School officials said a combined 6.9-mill levy proposed for the November ballot would be the first request for additional money Centerville City Schools has requested in six years, the longest the district has ever gone between levies, according to Superintendent Tom Henderson.
Board of education members Monday night took the first step to place a combination issue on the fall ballot that would provide 5.9 mills for operating expenses and 1 mill for permanent improvements.
Henderson cited enrollment, which grew by 300 students last year, and other reasons for the funding request.
“In addition to a growing student population and the regular inflationary costs of doing business, costs have risen for school safety needs, special education, preschool, College Credit Plus, social and emotional wellness and other unfunded state mandates in recent years,” he said.
Owners of a property valued at $100,000 would pay about $240 a year for the new levy, according to preliminary estimates.
The county auditor’s office must certify the total tax valuation of the district and the dollar amount that would be generated by the levy.
The board will then need to approve a second resolution to place the levy on the ballot, which should happen at its July meeting. The filing deadline with the Montgomery County Board of Elections for the November ballot is Aug. 7.
Without the additional operating levy being considered, Henderson said the district will be faced with making cuts to staff and educational programs.

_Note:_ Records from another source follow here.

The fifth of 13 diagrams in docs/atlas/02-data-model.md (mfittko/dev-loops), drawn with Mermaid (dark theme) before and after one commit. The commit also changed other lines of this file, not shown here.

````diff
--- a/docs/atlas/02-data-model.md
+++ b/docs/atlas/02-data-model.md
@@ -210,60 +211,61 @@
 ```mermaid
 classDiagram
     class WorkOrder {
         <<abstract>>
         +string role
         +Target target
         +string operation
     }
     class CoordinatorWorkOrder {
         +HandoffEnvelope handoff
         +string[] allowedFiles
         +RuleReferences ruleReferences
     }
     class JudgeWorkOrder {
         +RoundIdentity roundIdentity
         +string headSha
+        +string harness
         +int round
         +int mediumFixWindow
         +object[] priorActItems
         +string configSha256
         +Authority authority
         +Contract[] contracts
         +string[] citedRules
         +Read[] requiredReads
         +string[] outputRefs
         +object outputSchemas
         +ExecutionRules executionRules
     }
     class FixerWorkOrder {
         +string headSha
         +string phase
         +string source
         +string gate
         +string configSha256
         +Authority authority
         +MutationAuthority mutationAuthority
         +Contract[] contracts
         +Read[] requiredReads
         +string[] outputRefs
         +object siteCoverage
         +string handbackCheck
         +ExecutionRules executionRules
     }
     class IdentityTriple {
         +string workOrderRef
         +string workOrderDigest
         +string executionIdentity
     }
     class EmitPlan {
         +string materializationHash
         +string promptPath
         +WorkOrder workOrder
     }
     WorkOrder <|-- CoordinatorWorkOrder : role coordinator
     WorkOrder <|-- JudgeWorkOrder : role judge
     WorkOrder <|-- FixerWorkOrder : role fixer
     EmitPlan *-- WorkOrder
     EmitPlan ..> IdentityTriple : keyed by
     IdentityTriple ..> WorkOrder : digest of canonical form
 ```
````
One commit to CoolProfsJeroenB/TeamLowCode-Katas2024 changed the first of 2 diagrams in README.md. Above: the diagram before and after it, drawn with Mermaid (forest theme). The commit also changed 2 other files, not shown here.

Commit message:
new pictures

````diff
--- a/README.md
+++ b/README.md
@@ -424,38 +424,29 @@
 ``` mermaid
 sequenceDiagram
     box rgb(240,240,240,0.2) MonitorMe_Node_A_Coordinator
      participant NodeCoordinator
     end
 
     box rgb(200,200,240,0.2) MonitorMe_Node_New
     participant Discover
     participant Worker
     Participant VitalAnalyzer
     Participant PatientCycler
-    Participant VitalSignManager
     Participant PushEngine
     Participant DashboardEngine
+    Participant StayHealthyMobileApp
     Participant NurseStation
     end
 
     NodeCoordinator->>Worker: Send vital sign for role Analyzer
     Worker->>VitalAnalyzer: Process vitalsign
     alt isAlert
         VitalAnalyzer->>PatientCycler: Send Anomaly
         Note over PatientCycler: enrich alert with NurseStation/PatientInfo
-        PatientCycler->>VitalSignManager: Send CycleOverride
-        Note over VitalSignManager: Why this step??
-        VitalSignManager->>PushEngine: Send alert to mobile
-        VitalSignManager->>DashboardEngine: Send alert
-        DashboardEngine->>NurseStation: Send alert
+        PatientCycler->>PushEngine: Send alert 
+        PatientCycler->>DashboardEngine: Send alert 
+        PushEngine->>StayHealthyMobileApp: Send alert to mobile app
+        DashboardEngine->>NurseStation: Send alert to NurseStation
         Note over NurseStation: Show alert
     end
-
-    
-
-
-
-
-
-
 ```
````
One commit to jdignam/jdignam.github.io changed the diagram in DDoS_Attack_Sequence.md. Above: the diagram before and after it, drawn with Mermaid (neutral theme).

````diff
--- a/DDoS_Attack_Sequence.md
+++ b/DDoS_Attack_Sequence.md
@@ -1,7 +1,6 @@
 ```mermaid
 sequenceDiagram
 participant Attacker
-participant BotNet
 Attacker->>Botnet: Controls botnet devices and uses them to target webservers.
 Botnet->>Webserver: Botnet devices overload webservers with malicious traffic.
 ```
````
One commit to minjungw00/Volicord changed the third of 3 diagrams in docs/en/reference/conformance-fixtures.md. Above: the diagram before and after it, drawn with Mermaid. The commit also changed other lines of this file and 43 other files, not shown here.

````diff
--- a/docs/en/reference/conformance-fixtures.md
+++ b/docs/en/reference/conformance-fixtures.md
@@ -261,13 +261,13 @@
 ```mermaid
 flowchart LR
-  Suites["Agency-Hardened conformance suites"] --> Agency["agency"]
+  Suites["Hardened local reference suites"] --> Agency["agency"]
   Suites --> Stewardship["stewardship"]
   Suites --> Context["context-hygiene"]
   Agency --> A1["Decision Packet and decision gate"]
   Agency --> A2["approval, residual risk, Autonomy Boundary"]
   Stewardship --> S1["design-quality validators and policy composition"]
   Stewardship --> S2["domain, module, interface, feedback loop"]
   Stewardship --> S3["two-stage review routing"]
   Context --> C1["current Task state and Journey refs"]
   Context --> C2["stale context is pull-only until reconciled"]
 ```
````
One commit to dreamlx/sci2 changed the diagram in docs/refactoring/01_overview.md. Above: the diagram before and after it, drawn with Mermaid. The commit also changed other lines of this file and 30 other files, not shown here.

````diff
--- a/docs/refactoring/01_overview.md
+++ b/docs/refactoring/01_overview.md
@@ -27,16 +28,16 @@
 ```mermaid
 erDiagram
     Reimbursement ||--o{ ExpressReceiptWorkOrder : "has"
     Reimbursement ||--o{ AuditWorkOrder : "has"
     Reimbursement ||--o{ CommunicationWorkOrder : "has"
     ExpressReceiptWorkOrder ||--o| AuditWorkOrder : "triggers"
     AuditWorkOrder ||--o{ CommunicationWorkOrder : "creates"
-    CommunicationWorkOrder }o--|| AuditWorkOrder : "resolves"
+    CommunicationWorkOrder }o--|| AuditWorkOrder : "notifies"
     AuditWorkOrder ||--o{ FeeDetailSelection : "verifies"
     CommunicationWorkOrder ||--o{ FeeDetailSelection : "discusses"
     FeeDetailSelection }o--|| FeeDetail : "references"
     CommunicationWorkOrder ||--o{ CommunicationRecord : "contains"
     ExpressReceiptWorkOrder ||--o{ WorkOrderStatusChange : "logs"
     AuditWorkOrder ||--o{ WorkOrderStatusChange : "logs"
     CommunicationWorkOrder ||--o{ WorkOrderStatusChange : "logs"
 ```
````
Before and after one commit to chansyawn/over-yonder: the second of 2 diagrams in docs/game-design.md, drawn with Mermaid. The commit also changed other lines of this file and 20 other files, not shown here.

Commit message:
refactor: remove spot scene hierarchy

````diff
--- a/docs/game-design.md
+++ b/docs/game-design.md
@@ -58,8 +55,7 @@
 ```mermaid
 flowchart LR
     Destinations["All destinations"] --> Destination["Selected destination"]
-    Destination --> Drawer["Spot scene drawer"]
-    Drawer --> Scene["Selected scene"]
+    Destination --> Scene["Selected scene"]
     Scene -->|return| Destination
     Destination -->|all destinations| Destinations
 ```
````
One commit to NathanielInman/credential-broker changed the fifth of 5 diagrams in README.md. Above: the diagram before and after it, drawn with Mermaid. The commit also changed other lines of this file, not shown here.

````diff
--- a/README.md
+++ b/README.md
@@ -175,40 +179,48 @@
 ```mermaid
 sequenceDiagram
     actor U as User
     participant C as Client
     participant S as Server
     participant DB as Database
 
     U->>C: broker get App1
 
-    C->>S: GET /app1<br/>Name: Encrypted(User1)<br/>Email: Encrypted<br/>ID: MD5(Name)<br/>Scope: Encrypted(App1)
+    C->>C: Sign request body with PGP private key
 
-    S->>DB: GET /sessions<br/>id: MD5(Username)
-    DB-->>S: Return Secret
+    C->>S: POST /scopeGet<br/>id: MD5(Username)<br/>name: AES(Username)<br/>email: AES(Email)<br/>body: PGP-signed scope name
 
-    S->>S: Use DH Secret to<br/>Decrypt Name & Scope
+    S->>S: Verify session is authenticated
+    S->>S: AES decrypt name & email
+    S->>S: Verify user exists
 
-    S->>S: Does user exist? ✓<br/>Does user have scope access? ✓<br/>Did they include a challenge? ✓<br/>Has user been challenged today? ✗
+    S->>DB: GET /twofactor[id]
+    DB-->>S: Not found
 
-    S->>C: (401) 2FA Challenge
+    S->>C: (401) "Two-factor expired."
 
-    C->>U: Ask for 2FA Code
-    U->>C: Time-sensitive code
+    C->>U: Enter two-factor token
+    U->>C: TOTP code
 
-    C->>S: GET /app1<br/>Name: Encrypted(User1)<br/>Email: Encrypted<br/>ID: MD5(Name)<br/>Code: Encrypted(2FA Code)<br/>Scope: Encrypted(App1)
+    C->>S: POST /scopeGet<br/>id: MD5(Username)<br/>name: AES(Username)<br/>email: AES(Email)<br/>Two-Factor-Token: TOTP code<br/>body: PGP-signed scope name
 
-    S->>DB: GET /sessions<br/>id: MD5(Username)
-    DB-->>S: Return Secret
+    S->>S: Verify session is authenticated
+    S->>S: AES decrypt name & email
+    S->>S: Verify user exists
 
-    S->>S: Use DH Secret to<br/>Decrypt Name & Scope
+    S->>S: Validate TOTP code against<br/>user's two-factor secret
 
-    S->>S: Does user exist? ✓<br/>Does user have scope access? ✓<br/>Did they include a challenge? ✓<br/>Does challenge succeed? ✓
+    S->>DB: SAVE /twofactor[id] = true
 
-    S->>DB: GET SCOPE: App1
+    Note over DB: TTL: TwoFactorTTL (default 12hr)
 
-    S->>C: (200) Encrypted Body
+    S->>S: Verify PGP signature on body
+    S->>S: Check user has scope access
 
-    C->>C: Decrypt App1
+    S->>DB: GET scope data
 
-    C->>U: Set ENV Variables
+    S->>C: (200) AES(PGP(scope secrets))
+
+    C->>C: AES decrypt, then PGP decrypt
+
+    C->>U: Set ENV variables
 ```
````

Henderson said district leaders have watched the financial forecast for more than a year.
“ Since the start of 2019, we’ve been reaching out to our community and gathering information through in-depth phone interviews, through focus groups and also through phone surveys with our community,” he said.
During the 2018-19 school year, the district’s expenses began to exceed its revenue, prompting use of reserve funds, he said.
“Additional funding is now needed to ensure we can keep and attract quality teachers, provide up-to-date educational technology and maintain reasonable class sizes,” Henderson said.
The board indicated that the district’s school facilities are aging — noting that one of its buildings is 95 years old, and several others are more than 50 years old.
Maintaining the facilities and providing a safe and effective learning environment is a high priority for the board.
Treasurer Mitch Biederman noted in his report that 13.7 percent of the district’s general fund revenue comes from the state funding formula, which is why the school district must rely on local taxpayer support.
“We are thankful that our community has historically supported our district well,” he said. “Next month I will be able to report the actual revenue to the board in all categories. We should have a new governor-approved state funded biannual budget that I will be able to share more information next month.”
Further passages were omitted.